How Features of Payday Loans Vary by State Regulation

Results from a Survey of Payday Lenders
Policy Paper
Dec. 20, 2017

The payday loan industry is subject to state regulations and, in effect, the costs associated with these products vary geographically. These variations mean that borrowers in different states assume different costs—and different financial consequences—associated with payday loans. For example, states set different caps on interest rates and the amounts that a consumer can borrow. They may limit the number of times a borrower can roll over a loan. Some states have made the shift to installment loans that require that the loan be broken up into several smaller, more affordable payments. Other states, under pressure from consumer advocates, have placed major restrictions on or outlawed payday loans altogether.

The high price that low-to-moderate income borrowers pay to use payday loans can undermine their financial well-being.
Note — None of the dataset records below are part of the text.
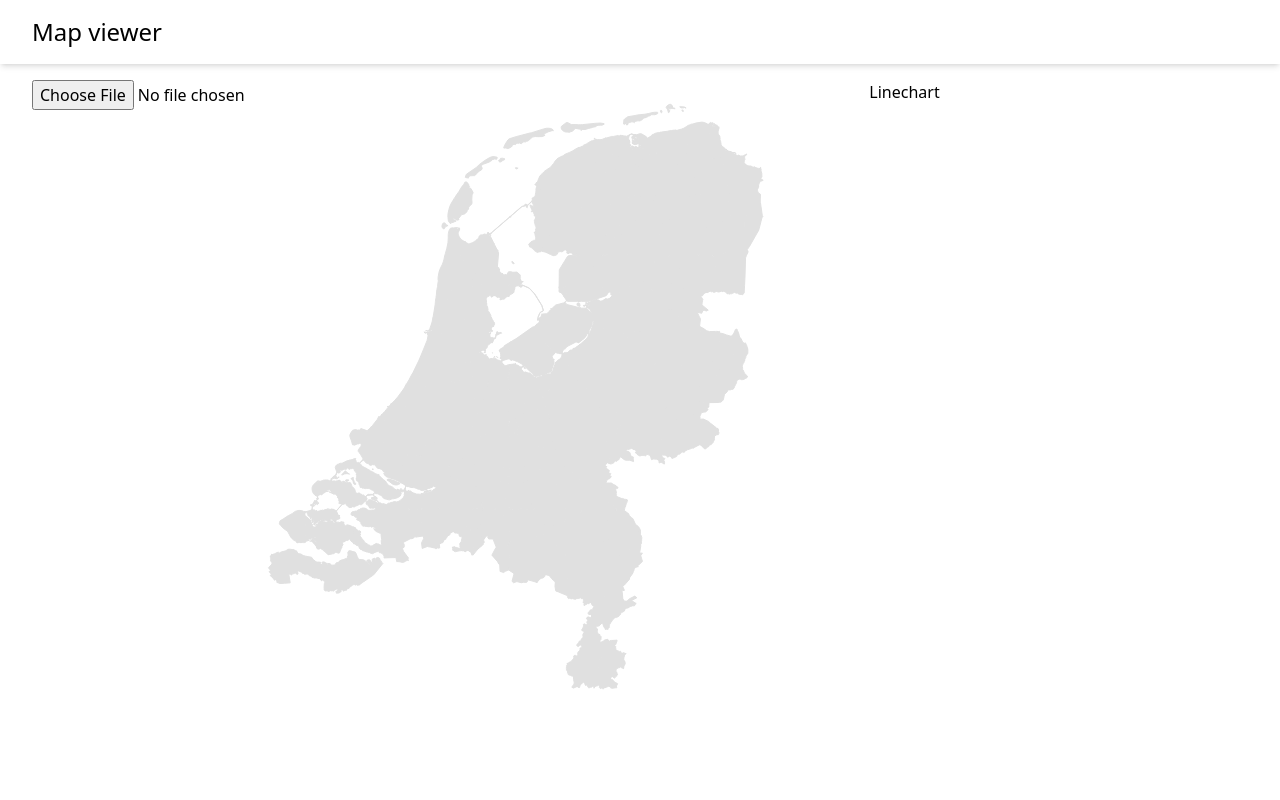
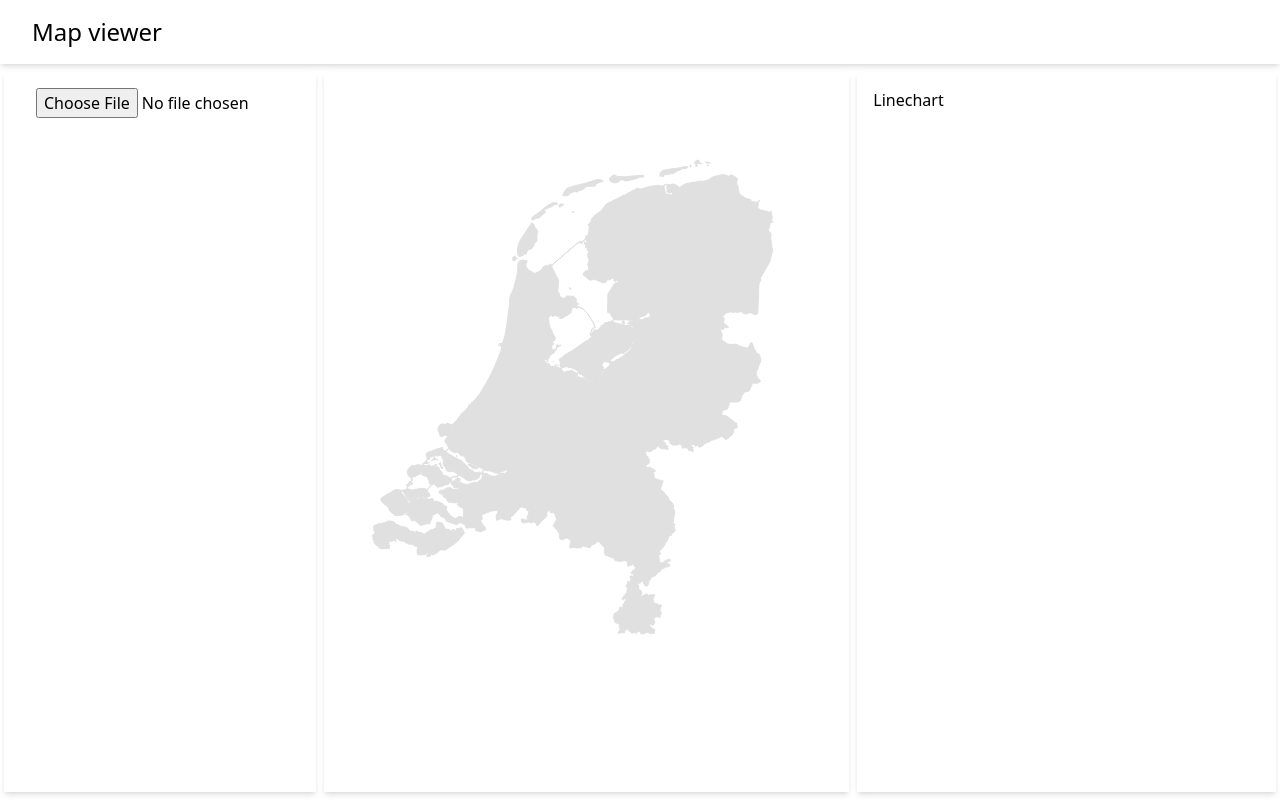
Before and after one commit to chrismostert/Mapview-NL, a Svelte app: page / in a window 1280 px wide. Built offline with nearby package versions, Linux system fonts and the light colour scheme.

Commit message:
Small formatting changes

```diff
--- a/src/App.svelte
+++ b/src/App.svelte
@@ -10,17 +10,15 @@
   </div>
 
   <div class="w-full h-full grid grid-cols-12">
-    <div class="pt-4 pl-8 col-span-2">
+    <div class="pt-4 pl-8 col-span-3 shadow-md my-2 mx-1">
       <CsvReader />
       <VariableSelector />
     </div>
 
-    <div class="col-span-6 p-4">
+    <div class="col-span-5 p-4 shadow-md my-2 mx-1">
       <NetherlandsMap />
     </div>
 
-    <div class="col-span-4 p-4">
-      Linechart
-    </div>
+    <div class="col-span-4 p-4 shadow-md my-2 mx-1">Linechart</div>
   </div>
 </main>
```
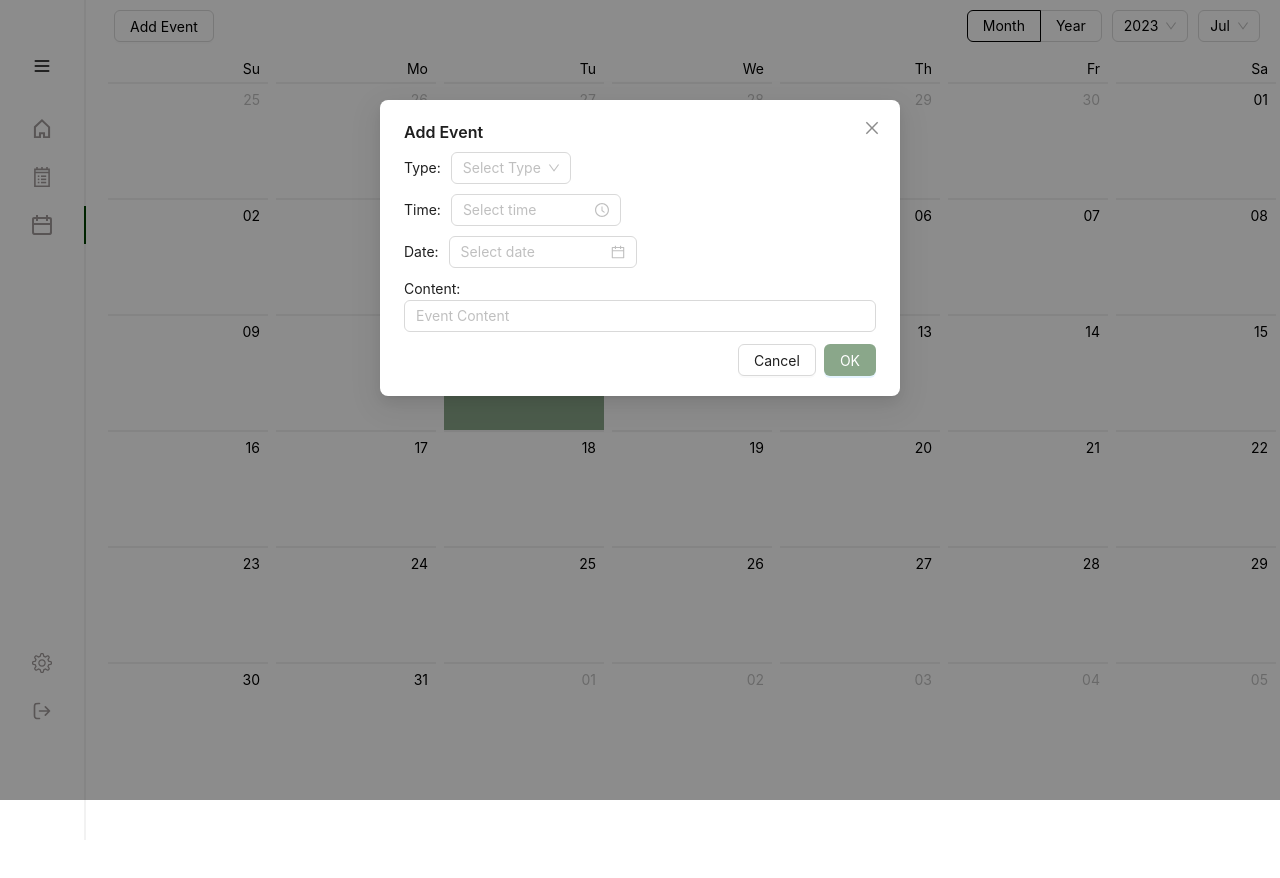
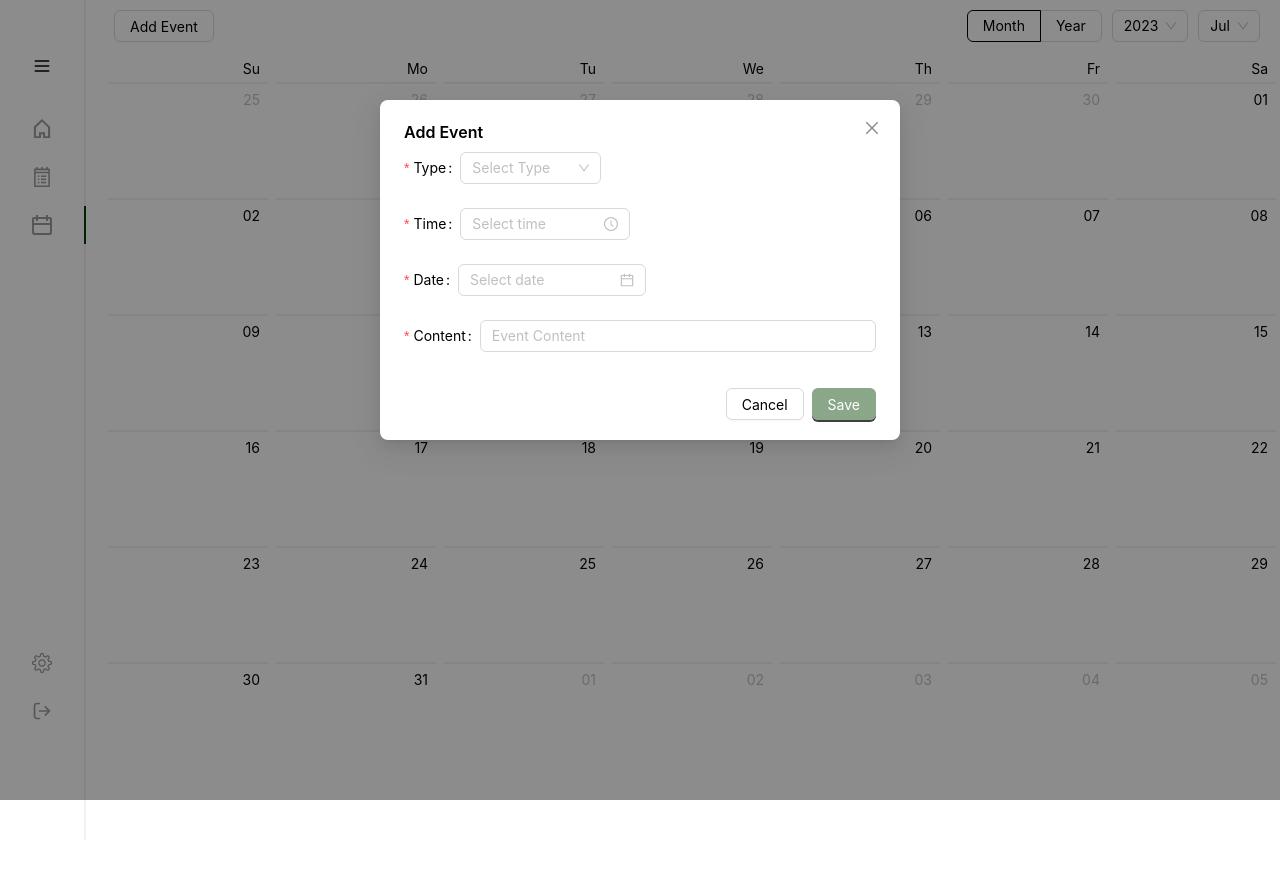
Before and after one commit to NadiiaNanivska/tasktracker-ui, a React (Create React App) app: page /calendar in a window 1280 px wide. Both pictures are taken after a click on the button "Add Event". Shown: the top 878 px of the page. Built offline with nearby package versions, Linux system fonts and the light colour scheme.

Commit message:
Added validation, popconfirm, delete of event

```diff
--- a/package.json
+++ b/package.json
@@ -17,6 +17,7 @@
     "react-icons": "^4.10.1",
     "react-router-dom": "^6.14.0",
     "react-scripts": "5.0.1",
+    "uuid": "^9.0.0",
     "web-vitals": "^2.1.4"
   },
   "scripts": {
--- /dev/null
+++ b/src/components/AddEvent.js
@@ -0,0 +1,141 @@
+import React from "react";
+import { ConfigProvider, theme, Modal, Col, Row, Select, TimePicker, DatePicker, Input, Button, Popconfirm, Form } from "antd";
+
+const { Option } = Select;
+
+const AddEvent = ({ newEvent, setNewEvent, isModalVisible, setIsModalVisible, handleCreateEvent, isDarkMode }) => {
+    const format = 'HH:mm';
+
+    const handleSave = () => {
+        form.validateFields().then(values => {
+            handleCreateEvent();
+            form.resetFields();
+        }).catch(error => {
+        });
+    };
+
+    const [form] = Form.useForm();
+
+    return (
+        <ConfigProvider
+            theme={{
+                token: {
+                    colorPrimary: 'forestgreen',
+                    colorBgContainer: isDarkMode ? '#444' : '#fff',
+                    colorText: isDarkMode ? '#cccccc' : 'black',
+                    controlItemBgActive: '#00410075',
+                    controlItemBgHover: '#0041003c',
+                    colorLink: 'forestgreen',
+                    colorLinkHover: '#00410075',
+                    colorLinkActive: '#00410075'
+                },
+                algorithm: isDarkMode ? theme.darkAlgorithm : theme.defaultAlgorithm,
+            }}
+        >
+            <Modal
+                title="Add Event"
+                visible={isModalVisible}
+                onCancel={() => setIsModalVisible(false)}
+                onOk={handleSave}
+                footer={[
+                    <Popconfirm
+                        title="Cancel changes"
+                        description="Are you sure you want to cancel changes?"
+                        okText="Yes"
+                        cancelText="No"
+                        onConfirm={() => { setIsModalVisible(false); form.resetFields(); }}
+                    >
+                        <Button key="cancel">
+                            Cancel
+                        </Button>
+                    </Popconfirm>,
+                    <Button key="save" type="primary" onClick={handleSave}>
+                        Save
+                    </Button>,
+                ]}
+            >
+                <Form form={form}>
+                    <Row>
+                        <Col span={10}>
+                            <Form.Item
+                                label="Type"
+                                name="type"
+                                rules={[
+                                    {
+                                        required: true,
+                                        message: "Please select a type",
+                                    },
+                                ]}
+                            >
+                                <Select
+                                    className=''
+                                    value={newEvent?.type}
+                                    onChange={(value) => setNewEvent({ ...newEvent, type: value })}
+                                    placeholder="Select Type"
+                                >
+                                    <Option value="warning">Minor</Option>
+                                    <Option value="success">Important</Option>
+                                    <Option value="error">Urgent</Option>
+                                </Select>
+                            </Form.Item>
+                        </Col>
+                        <Col span={24}>
+                            <Form.Item
+                                label="Time"
+                                name="time"
+                                rules={[
+                                    {
+                                        required: true,
+                                        message: "Please select a time",
+                                    },
+                                ]}
+                            >
+                                <TimePicker format={format}
+                                    value={newEvent?.time}
+                                    onChange={(time) => setNewEvent({ ...newEvent, time })}
+                                />
+                            </Form.Item>
+                        </Col>
+                        <Col span={24}>
+                            <Form.Item
+                                label="Date"
+                                name="date"
+                                rules={[
+                                    {
+                                        required: true,
+                                        message: "Please select a date",
+                                    },
+                                ]}
+                            >
+                                <DatePicker
+                                    value={newEvent?.date}
+                                    onChange={(date) => setNewEvent({ ...newEvent, date })}
+                                />
+                            </Form.Item>
+                        </Col>
+                        <Col span={24}>
+                            <Form.Item
+                                label="Content"
+                                name="content"
+                                rules={[
+                                    {
+                                        required: true,
+                                        message: "Please enter the event content",
+                                    },
+                                ]}
+                            >
+                                <Input
+                                    value={newEvent?.content}
+                                    onChange={(e) => setNewEvent({ ...newEvent, content: e.target.value })}
+                                    placeholder="Event Content"
+                                />
+                            </Form.Item>
+                        </Col>
+                    </Row>
+                </Form>
+            </Modal>
+        </ConfigProvider>
+    );
+};
+
+export default AddEvent;
--- a/src/components/Calendar.js
+++ b/src/components/Calendar.js
@@ -2,8 +2,9 @@ import React, { useState } from 'react';
 import { Badge, Calendar, ConfigProvider, Modal, Input, Button, Select, DatePicker, Radio, Col, Row, theme, TimePicker } from 'antd';
 import '../styles/CustomCalendar.css';
 import EventsList from './Eventslist';
+import AddEvent from './AddEvent';
+import { v4 as uuidv4 } from 'uuid';
 
-const { Option } = Select;
 
 const CustomCalendar = ({ isDarkMode }) => {
   const [isModalVisible, setIsModalVisible] = useState(false);
@@ -11,7 +12,6 @@ const CustomCalendar = ({ isDarkMode }) => {
   const [newEvent, setNewEvent] = useState(null);
   const [events, setEvents] = useState([]);
   const [selectedDate, setSelectedDate] = useState(null);
-  const format = 'HH:mm';
 
   const handleOpenModal = () => {
     setIsModalVisible(true);
@@ -23,7 +23,9 @@ const CustomCalendar = ({ isDarkMode }) => {
   };
 
   const handleCreateEvent = () => {
-    setEvents((prevEvents) => [...prevEvents, newEvent]);
+    const eventId = uuidv4();
+    const eventWithId = { ...newEvent, id: eventId };
+    setEvents((prevEvents) => [...prevEvents, eventWithId]);
     setIsModalVisible(false);
     setNewEvent(null);
   };
@@ -155,76 +157,18 @@ const CustomCalendar = ({ isDarkMode }) => {
             colorBgElevated: isDarkMode ? '#444' : '#fff',
             controlItemBgActive: '#00410075',
             controlItemBgHover: '#0041003c',
+            colorIcon: isDarkMode ? '#444' : '#fff',
           },
         }}
       >
-        <Calendar cellRender={cellRender} headerRender={headerRender} onSelect={handleOpenEventsModal}/>
+        <Calendar cellRender={cellRender} headerRender={headerRender} onSelect={(value, type) => {
+          if (type.source === 'date') {
+            handleOpenEventsModal(value.toDate());
+          }
+        }} />
       </ConfigProvider>
-      <ConfigProvider
-        theme={{
-          algorithm: isDarkMode ? theme.darkAlgorithm : theme.defaultAlgorithm,
-        }}>
-        <Modal
-          title="Add Event"
-          visible={isModalVisible}
-          onCancel={() => setIsModalVisible(false)}
-          onOk={handleCreateEvent}
-        >
-          <ConfigProvider
-        theme={{
-          token: {
-            colorPrimary: 'forestgreen',
-            colorBgContainer: isDarkMode ? '#444' : '#fff',
-            colorText: isDarkMode ? '#cccccc' : 'black',
-            colorBgElevated: isDarkMode ? '#444' : '#fff',
-            controlItemBgActive: '#00410075',
-            controlItemBgHover: '#0041003c',
-            colorLink: 'forestgreen',
-            colorLinkHover: '#00410075'
-          },
-        }}
-      >
-          <Row gutter={[0, 10]}>
-          <Col span={24}>
-            <label className='input-label'>Type:</label>
-            <Select
-              className=''
-              value={newEvent?.type}
-              onChange={(value) => setNewEvent({ ...newEvent, type: value })}
-              placeholder="Select Type"
-            >
-              <Option value="warning">Minor</Option>
-              <Option value="success">Important</Option>
-              <Option value="error">Urgent</Option>
-            </Select>
-          </Col>
-          <Col span={24}>
-          <label className='input-label'>Time:</label>
-          <TimePicker format={format}
-          value={newEvent?.time}
-          onChange={(time) => setNewEvent({ ...newEvent, time })}
-          />
-          </Col>
-          <Col span={24}>
-            <label className='input-label'>Date:</label>
-            <DatePicker
-              value={newEvent?.date}
-              onChange={(date) => setNewEvent({ ...newEvent, date })}
-            />
-          </Col>
-          <Col span={24}>
-            <label>Content:</label>
-            <Input
-              value={newEvent?.content}
-              onChange={(e) => setNewEvent({ ...newEvent, content: e.target.value })}
-              placeholder="Event Content"
-            />
-          </Col>
-          </Row>
-          </ConfigProvider>
-        </Modal>
-        <EventsList isDarkMode={isDarkMode} isModalVisible={isEventsModalVisible} setIsModalVisible={setIsEventsModalVisible} date={selectedDate} dataList={events} />
-      </ConfigProvider>
+      <AddEvent newEvent={newEvent} setNewEvent={setNewEvent} isModalVisible={isModalVisible} setIsModalVisible={setIsModalVisible} handleCreateEvent={handleCreateEvent} isDarkMode={isDarkMode} />
+      <EventsList isDarkMode={isDarkMode} setEvents={setEvents} isModalVisible={isEventsModalVisible} setIsModalVisible={setIsEventsModalVisible} date={selectedDate} dataList={events} />
     </>
   );
 };
--- a/src/components/Task.js
+++ b/src/components/Task.js
@@ -71,7 +71,7 @@ const Task = ({ title: initialTitle, description: initialDescription, name, onDe
         footer={[
           <Popconfirm
             title="Cancel changes"
-            description="Are you sure to cancel changes?"
+            description="Are you sure you want to cancel changes?"
             okText="Yes"
             cancelText="No"
             onConfirm={handleCancel}
--- a/src/styles/CustomCalendar.css
+++ b/src/styles/CustomCalendar.css
@@ -34,7 +34,7 @@
 }
 
 .yellow {
-  color: yellow!important;
+  color: darkorange!important;
 }
 
 .green {
```
Also changed, not shown: src/components/AddTask.js (+9 -3 lines), src/components/Eventslist.js (+12 -4 lines), 1 other file (tests, documents, lock files or other folders).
The maximum loan amount, finance fee, and the number of rollovers are important features of a payday loan. Theoretically, regulations should play a role in how lenders choose the features of their payday loans and, given differences in state regulations, these features should vary. This report reveals how these regulations operate in practice by examining payday loans’ maximum amounts, finance fees, and rollovers from a sample of 442 payday lenders with attention to variations between state regulations. 

Key Findings

Lenders use state regulations to anchor the features of their payday loans. Lenders use regulations to set their maximum loan amount as high as permissible, which suggests that regulations are effective at capping loan amounts.

  • In states that regulate the maximum payday loan amount, lenders consistently report loan amounts that match their states’ regulations.
  • There is wide variation within states that do not regulate the maximum amount of payday loans. For example, lenders in the state of Texas report maximum loan amounts that range from $255 to $3,000.

Payday lenders in states that do not place restrictions on interest rates have a larger variance in the amounts of interest that they charge.

  • The average cost in interest on a $100 payday loan ranges from $1 to $45; though, the average cost is $24 among states without interest rate regulations and $17 among states with regulations.
  • Finance fees in the state of Idaho, for example, range anywhere from $20 to $42 per $100 loan. In Ohio, because of loopholes in state regulations, lenders are able to charge anywhere from $1 to $35.

Payday lenders allow fewer rollovers than permissible by state regulations, suggesting lenders could be trained to not advertise rollovers to potential borrowers or that they could be moving away from this practice.

  • Of lenders in states that allow rollovers, nearly half allow five or more rollovers.
  • For example, most lenders in Missouri allow six rollovers, which is the maximum amount allowed per state regulations.